“The Solheim Cup is a very popular event with a broad audience,” Bülent Göktuna, chairman of Mineks International and the president of National Golf Club, told a group of journalists in Belek on May 19. “We have submitted a bid to host the event at the National when it comes back to Europe in 2019.”
Göktuna said the race will be tough and coming up with the estimated cost of 10 to 15 million euros for the biennial tournament, which pits teams from the United States and Europe against each other, will be a challenge, but they are up for it.
“Maybe we have set the bar too high, but if we can manage to bring the Solheim Cup to Turkey, we hope to give golf in the country a boost ahead of the 2020 Olympics and it will be a great chance to promote Turkey before we celebrate the 100th anniversary of the republic in 2023.”
LET CEO Ivan Khodabakhsh was happy with the bid.
“I don’t want to talk much about it, because we have 10 countries running to host the event, which is a testament to the rise of women’s golf,” he said. “But I can say that everyone who has come to Belek and played golf here knows that there is the ability and experience to host such an event.”
Despite the rise of golf tourism in Turkey and the establishment of Belek as a destination for international events, the country is far behind in raising players and golf is still considered a sport for high society.
The clubs run some programs to widen the player pool, for example the National Golf Club has a golf academy program for 65 kids who are from the local orphanage and underprivileged families in the Belek region.
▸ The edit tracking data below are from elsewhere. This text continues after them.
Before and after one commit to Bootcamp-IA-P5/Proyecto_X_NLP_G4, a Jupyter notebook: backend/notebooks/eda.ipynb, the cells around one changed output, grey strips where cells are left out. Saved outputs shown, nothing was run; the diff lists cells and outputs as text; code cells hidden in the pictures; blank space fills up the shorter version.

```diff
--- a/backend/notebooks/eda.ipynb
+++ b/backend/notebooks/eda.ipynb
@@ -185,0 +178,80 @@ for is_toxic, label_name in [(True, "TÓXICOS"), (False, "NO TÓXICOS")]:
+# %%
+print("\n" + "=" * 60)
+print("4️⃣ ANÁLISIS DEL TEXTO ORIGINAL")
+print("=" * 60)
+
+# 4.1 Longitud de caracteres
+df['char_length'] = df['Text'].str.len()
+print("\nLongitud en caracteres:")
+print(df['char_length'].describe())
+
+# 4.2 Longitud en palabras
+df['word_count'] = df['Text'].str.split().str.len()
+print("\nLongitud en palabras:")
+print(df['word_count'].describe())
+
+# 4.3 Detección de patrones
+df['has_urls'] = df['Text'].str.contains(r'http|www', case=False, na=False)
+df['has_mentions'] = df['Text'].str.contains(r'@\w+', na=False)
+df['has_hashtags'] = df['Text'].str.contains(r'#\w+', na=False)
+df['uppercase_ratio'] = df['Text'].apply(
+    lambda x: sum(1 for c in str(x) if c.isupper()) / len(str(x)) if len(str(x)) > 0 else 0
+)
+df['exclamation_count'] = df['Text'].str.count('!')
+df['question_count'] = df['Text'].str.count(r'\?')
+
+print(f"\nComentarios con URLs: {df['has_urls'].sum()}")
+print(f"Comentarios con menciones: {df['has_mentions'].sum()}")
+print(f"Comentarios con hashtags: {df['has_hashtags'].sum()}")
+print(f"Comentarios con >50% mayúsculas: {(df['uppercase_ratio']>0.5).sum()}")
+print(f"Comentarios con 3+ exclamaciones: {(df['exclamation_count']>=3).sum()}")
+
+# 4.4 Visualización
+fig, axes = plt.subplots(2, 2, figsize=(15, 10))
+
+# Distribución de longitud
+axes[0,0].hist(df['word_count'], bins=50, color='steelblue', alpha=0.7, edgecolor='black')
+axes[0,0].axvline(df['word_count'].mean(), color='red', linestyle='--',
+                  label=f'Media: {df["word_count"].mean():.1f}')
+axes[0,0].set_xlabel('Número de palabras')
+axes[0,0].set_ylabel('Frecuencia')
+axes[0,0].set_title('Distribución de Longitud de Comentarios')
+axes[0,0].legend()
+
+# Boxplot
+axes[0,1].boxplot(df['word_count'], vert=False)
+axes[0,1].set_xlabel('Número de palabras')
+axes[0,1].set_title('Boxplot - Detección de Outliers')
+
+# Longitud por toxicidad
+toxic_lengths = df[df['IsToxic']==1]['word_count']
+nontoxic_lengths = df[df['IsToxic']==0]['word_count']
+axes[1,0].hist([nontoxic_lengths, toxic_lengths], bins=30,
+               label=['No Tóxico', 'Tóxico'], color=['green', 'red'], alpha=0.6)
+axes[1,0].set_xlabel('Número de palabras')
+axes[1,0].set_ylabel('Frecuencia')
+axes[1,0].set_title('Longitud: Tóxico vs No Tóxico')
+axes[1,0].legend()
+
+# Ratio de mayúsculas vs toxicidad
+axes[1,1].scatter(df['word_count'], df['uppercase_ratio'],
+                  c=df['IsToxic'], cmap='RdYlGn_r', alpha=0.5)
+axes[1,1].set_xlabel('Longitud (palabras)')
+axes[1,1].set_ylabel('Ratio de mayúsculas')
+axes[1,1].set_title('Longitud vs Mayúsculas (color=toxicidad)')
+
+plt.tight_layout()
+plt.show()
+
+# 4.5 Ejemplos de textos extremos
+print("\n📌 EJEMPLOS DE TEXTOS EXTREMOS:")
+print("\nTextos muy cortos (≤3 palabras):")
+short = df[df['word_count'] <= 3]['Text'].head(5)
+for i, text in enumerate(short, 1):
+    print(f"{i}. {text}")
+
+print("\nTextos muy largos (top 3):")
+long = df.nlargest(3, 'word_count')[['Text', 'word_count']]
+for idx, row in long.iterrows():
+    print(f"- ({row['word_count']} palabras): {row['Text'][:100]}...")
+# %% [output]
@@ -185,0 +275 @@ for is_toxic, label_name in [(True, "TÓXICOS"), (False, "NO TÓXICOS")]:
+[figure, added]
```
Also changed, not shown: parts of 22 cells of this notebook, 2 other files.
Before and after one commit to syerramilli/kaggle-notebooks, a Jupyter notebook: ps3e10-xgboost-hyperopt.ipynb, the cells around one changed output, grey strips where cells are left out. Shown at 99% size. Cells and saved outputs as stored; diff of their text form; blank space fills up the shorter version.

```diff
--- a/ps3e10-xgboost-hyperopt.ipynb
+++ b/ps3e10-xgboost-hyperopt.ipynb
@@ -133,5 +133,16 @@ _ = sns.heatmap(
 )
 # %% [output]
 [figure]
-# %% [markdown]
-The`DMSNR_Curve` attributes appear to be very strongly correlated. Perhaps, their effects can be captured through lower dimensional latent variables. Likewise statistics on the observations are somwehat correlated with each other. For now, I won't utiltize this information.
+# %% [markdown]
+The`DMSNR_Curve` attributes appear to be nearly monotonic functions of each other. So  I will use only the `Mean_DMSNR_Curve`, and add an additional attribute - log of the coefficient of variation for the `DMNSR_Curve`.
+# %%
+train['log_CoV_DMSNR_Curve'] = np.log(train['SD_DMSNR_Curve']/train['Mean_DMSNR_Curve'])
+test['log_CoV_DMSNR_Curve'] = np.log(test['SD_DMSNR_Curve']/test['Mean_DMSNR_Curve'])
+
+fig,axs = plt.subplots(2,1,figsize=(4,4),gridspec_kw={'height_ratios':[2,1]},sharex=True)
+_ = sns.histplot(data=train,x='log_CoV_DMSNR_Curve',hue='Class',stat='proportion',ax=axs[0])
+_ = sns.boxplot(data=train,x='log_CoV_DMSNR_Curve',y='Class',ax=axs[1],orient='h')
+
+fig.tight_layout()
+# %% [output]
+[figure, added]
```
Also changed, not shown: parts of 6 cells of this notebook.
But the local administrations should take the lead in making golf accessible, according to Fikret Öztürk, the chairman of Regnum Carya Golf & Spa Resort.
“The municipalities should build public golf courses in the cities, and cooperate with schools to give the youth a chance to get involved in golf,” he said. “It is all about giving the opportunity. For example, we have seven golf instructors at our club, and they are all from Tunceli, who started as caddies in Istanbul.”
With the municipalities spending millions of Turkish Liras on dinosaur and Transformer statues or tulips, a lack of funds for golf should not be a major issue, but why build a public golf course on land where you can build hundreds of apartments that will make your contractor friend very happy, right?
Just as I was finishing this piece, I saw a video of Yiğit Bulut, a nationalist-turned-Erdoğan-supporter and economist who holds a position as an advisor to the president.
“I have two licensed guns, and hundreds of bullets,” the advisor, who once claimed opponents were using telekinesis to assassinate Erdoğan, was shouting in the video.
“No one can touch the elected president without killing me, and millions of people like me, first,” Bulut said, talking about an editorial by daily Hürriyet addressing the president.
It is good to be back in Istanbul, Turkish politics is great.